# Directions
Produce a word-for-word copy of the data that follows, excluding images.

# Records provided
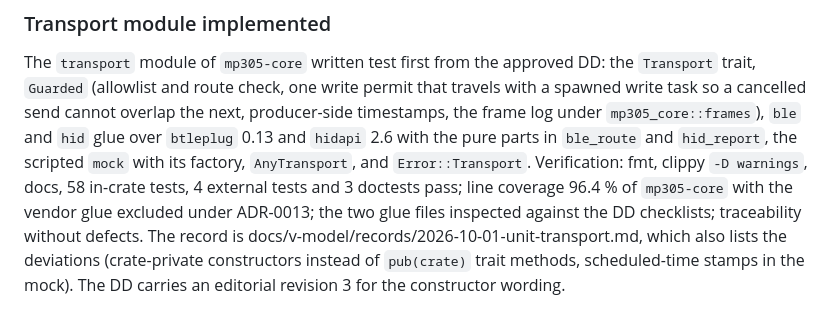
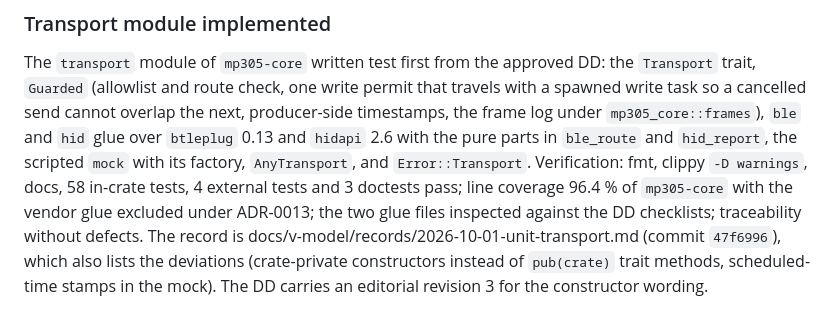
Before and after one commit to jihlenburg/mp305-remote, a Markdown page: LOGBOOK.md, the part around the change. GitHub-like rendering.

Commit message:
records: add the commit hash to the transport unit test record

```diff
--- a/LOGBOOK.md
+++ b/LOGBOOK.md
@@ -1359,7 +1359,7 @@ Verification: fmt, clippy `-D warnings`, docs, 58 in-crate tests, 4
 external tests and 3 doctests pass; line coverage 96.4 % of `mp305-core`
 with the vendor glue excluded under ADR-0013; the two glue files inspected
 against the DD checklists; traceability without defects. The record is
-docs/v-model/records/2026-10-01-unit-transport.md, which also lists the
+docs/v-model/records/2026-10-01-unit-transport.md (commit `47f6996`), which also lists the
 deviations (crate-private constructors instead of `pub(crate)` trait
 methods, scheduled-time stamps in the mock). The DD carries an editorial
 revision 3 for the constructor wording.
```
Also changed, not shown: 1 other file.
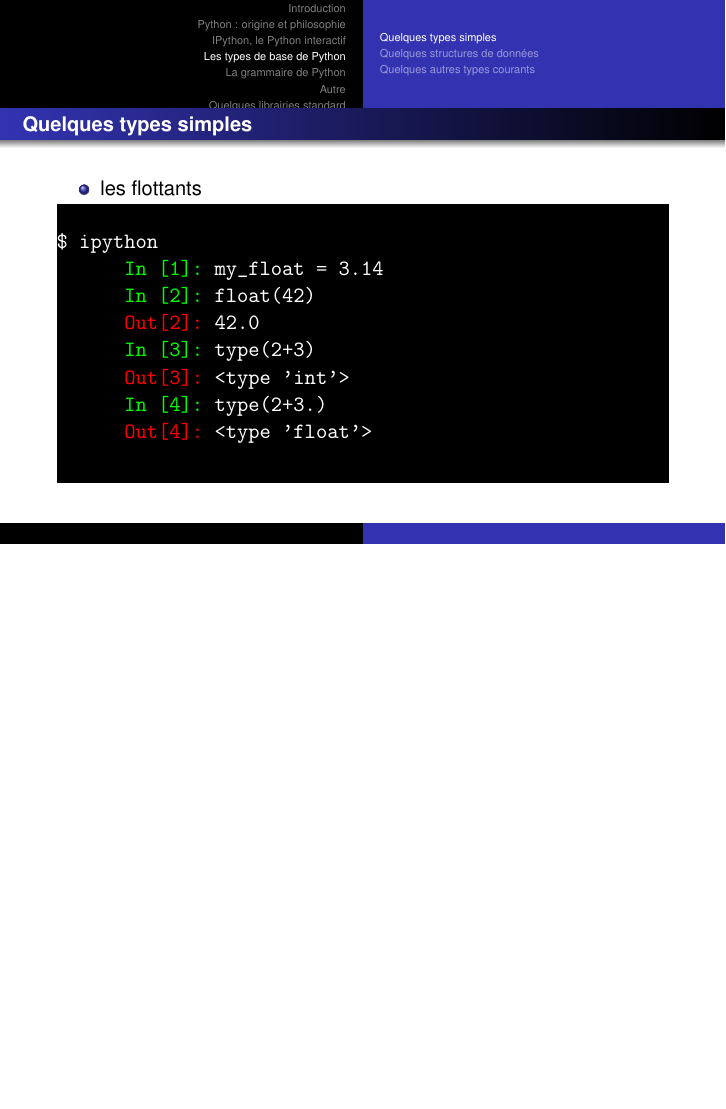
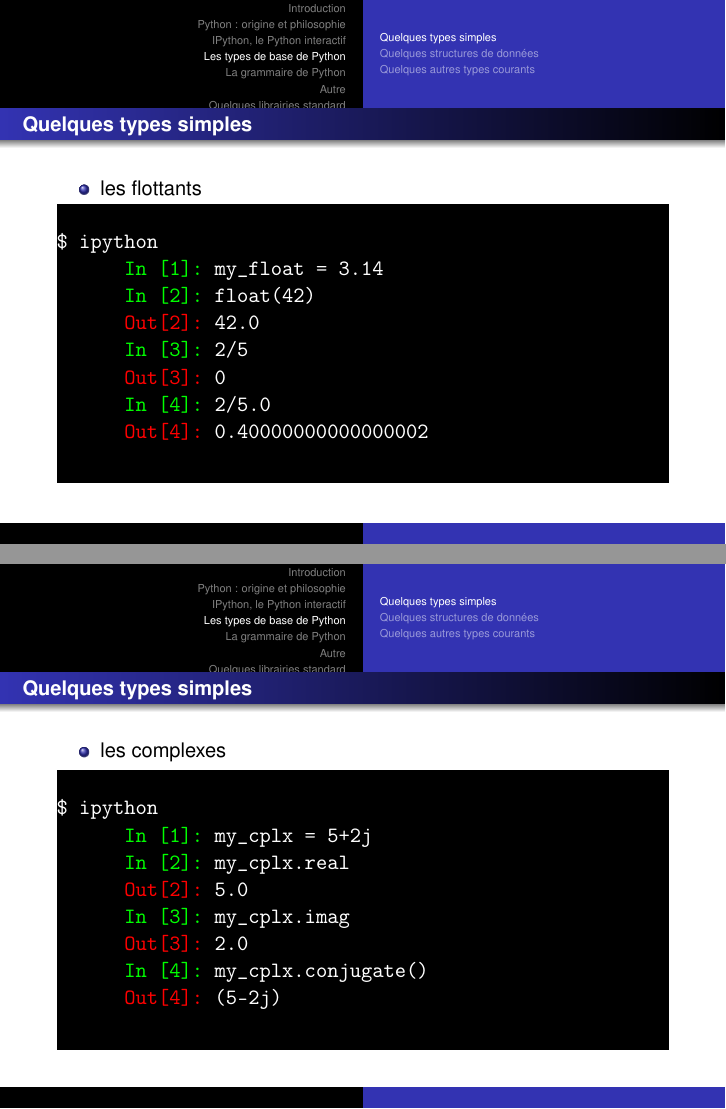
Before and after one commit to mike-perdide/Slides, LaTeX slides (python-initiation/template.tex, which reads python-initiation/basic_types.tex): page 40 of 135 before the commit and pages 41 and 49 of 144 after it, the two joined at a grey line, the shorter picture padded with empty space. Compiled offline with pdfLaTeX.

Commit message:
Ajout du type complexe

```diff
--- a/python-initiation/basic_types.tex
+++ b/python-initiation/basic_types.tex
@@ -12,8 +12,9 @@
   \begin{itemize}
     \item<1-> les entiers
     \item<2-> les flottants
-    \item<3-> les booléens
-    \item<4-> la valeur 'Rien'
+    \item<3-> les complexes
+    \item<4-> les booléens
+    \item<5-> la valeur 'Rien'
   \end{itemize}
 \end{frame}
 
@@ -39,10 +40,26 @@
     \ipinpt{my_float = 3.14}
     \ipinpt{float(42)}
     \ipoutp{42.0}
-    \ipinpt{type(2+3)}
-    \ipoutp{<type 'int'>}
-    \ipinpt{type(2+3.)}
-    \ipoutp{<type 'float'>}
+    \ipinpt{2/5}
+    \ipoutp{0}
+    \ipinpt{2/5.0}
+    \ipoutp{0.40000000000000002}
+  \end{ipython}
+\end{frame}
+
+\begin{frame}[fragile]
+  \frametitle{Quelques types simples}
+  \begin{itemize}
+    \item les complexes
+  \end{itemize}
+  \begin{ipython}
+    \ipinpt{my_cplx = 5+2j}
+    \ipinpt{my_cplx.real}
+    \ipoutp{5.0}
+    \ipinpt{my_cplx.imag}
+    \ipoutp{2.0}
+    \ipinpt{my_cplx.conjugate()}
+    \ipoutp{(5-2j)}
   \end{ipython}
 \end{frame}
 
```
Also changed, not shown: python-initiation/basic_types.tex (4 more changed lines).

# Exercise solution
Before and after one commit to jihlenburg/mp305-remote, a Markdown page: LOGBOOK.md, the part around the change. GitHub-like rendering.

Commit message:
records: add the commit hash to the transport unit test record

```diff
--- a/LOGBOOK.md
+++ b/LOGBOOK.md
@@ -1359,7 +1359,7 @@ Verification: fmt, clippy `-D warnings`, docs, 58 in-crate tests, 4
 external tests and 3 doctests pass; line coverage 96.4 % of `mp305-core`
 with the vendor glue excluded under ADR-0013; the two glue files inspected
 against the DD checklists; traceability without defects. The record is
-docs/v-model/records/2026-10-01-unit-transport.md, which also lists the
+docs/v-model/records/2026-10-01-unit-transport.md (commit `47f6996`), which also lists the
 deviations (crate-private constructors instead of `pub(crate)` trait
 methods, scheduled-time stamps in the mock). The DD carries an editorial
 revision 3 for the constructor wording.
```
Also changed, not shown: 1 other file.
Before and after one commit to mike-perdide/Slides, LaTeX slides (python-initiation/template.tex, which reads python-initiation/basic_types.tex): page 40 of 135 before the commit and pages 41 and 49 of 144 after it, the two joined at a grey line, the shorter picture padded with empty space. Compiled offline with pdfLaTeX.

Commit message:
Ajout du type complexe

```diff
--- a/python-initiation/basic_types.tex
+++ b/python-initiation/basic_types.tex
@@ -12,8 +12,9 @@
   \begin{itemize}
     \item<1-> les entiers
     \item<2-> les flottants
-    \item<3-> les booléens
-    \item<4-> la valeur 'Rien'
+    \item<3-> les complexes
+    \item<4-> les booléens
+    \item<5-> la valeur 'Rien'
   \end{itemize}
 \end{frame}
 
@@ -39,10 +40,26 @@
     \ipinpt{my_float = 3.14}
     \ipinpt{float(42)}
     \ipoutp{42.0}
-    \ipinpt{type(2+3)}
-    \ipoutp{<type 'int'>}
-    \ipinpt{type(2+3.)}
-    \ipoutp{<type 'float'>}
+    \ipinpt{2/5}
+    \ipoutp{0}
+    \ipinpt{2/5.0}
+    \ipoutp{0.40000000000000002}
+  \end{ipython}
+\end{frame}
+
+\begin{frame}[fragile]
+  \frametitle{Quelques types simples}
+  \begin{itemize}
+    \item les complexes
+  \end{itemize}
+  \begin{ipython}
+    \ipinpt{my_cplx = 5+2j}
+    \ipinpt{my_cplx.real}
+    \ipoutp{5.0}
+    \ipinpt{my_cplx.imag}
+    \ipoutp{2.0}
+    \ipinpt{my_cplx.conjugate()}
+    \ipoutp{(5-2j)}
   \end{ipython}
 \end{frame}
 
```
Also changed, not shown: python-initiation/basic_types.tex (4 more changed lines).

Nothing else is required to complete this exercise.